A conundrum for anyone studying the prebiotic world is how chirality first occurred, and why D-sugars are the natural isomers, whereas natural amino acids have the L-configuration. In this hot paper Paul Clarke and Christopher Hayes from the Universities of York and Nottingham have shown how carbohydrates could have formed in prebiotic conditions by producing (D)-erythrose and (D)-threose sugars with (L)-amino acid catalysts.
Having first used proline esters to catalyse the aldol reaction of TIPS-protected glycolaldehyde in water with good yields and moderate diastereo- and enantioselectivity, the group hypothesised that other proteinogenic amino acids (i.e. amino acids found in proteins) could also catalyse this reaction.
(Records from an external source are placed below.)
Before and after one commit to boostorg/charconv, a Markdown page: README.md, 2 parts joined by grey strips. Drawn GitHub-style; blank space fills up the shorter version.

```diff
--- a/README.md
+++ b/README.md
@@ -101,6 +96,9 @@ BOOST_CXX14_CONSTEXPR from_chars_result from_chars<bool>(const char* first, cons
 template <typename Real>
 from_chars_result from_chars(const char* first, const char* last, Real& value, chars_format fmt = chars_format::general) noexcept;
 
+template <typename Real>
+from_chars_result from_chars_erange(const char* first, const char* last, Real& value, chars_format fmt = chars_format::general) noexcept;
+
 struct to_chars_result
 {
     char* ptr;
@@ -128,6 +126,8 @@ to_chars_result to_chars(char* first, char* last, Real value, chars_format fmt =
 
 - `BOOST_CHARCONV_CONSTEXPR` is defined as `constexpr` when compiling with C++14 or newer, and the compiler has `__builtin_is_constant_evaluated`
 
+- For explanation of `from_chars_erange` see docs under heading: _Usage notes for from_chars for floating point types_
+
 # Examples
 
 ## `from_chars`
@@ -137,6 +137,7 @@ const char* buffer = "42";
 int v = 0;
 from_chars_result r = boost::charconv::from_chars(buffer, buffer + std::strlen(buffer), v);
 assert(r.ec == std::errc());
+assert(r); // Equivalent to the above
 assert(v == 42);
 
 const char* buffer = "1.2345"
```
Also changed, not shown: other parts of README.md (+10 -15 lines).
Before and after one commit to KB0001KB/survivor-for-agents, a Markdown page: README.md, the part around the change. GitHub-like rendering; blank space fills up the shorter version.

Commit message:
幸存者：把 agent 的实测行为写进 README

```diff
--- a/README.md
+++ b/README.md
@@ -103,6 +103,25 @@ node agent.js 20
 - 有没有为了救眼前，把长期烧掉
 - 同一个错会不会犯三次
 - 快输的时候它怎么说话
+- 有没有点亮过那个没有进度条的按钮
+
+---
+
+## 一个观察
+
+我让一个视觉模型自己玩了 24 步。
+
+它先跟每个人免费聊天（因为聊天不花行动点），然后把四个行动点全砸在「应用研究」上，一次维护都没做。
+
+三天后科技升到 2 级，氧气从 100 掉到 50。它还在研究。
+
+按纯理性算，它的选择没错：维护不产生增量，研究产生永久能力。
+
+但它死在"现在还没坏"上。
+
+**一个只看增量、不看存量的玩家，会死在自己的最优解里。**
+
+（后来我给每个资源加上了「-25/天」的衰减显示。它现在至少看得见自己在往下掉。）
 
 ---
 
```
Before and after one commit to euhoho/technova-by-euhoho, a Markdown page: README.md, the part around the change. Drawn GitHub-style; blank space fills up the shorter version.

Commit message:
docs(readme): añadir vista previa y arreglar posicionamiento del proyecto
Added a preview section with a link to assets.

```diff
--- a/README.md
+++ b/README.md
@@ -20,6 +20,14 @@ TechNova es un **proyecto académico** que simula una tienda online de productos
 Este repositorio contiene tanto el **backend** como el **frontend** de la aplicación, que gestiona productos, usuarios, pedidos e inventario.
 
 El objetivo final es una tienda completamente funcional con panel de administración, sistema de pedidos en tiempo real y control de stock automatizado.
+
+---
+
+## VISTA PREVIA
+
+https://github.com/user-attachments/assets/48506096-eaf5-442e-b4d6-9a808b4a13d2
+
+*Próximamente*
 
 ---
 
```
Using N-methyl derivatives of the amino acid esters of (L)-alanine, (L)-leucine and (L)-valine they were able to produce the expected sugars, but were surprised to see that the (D)-enantiomer was the major product in all reactions. “This offers one potential explanation to account for the relationship between (L)-amino acids and (D)-sugars in nature” concludes Clarke.
This remarkable find has obviously generated a lot of interest in both scientific and the wider press: see articles in The Daily Mail, The Huffington Post, on Science Daily or the press release from University of York.
Asymmetric organocatalytic formation of protected and unprotected tetroses under potentially prebiotic conditions
Laurence Burroughs, Paul A. Clarke, Henrietta Forinto, James A. R. Gilks, Christopher J. Hayes, Matthew E. Vale , William Wade and Myriam Zbytniewski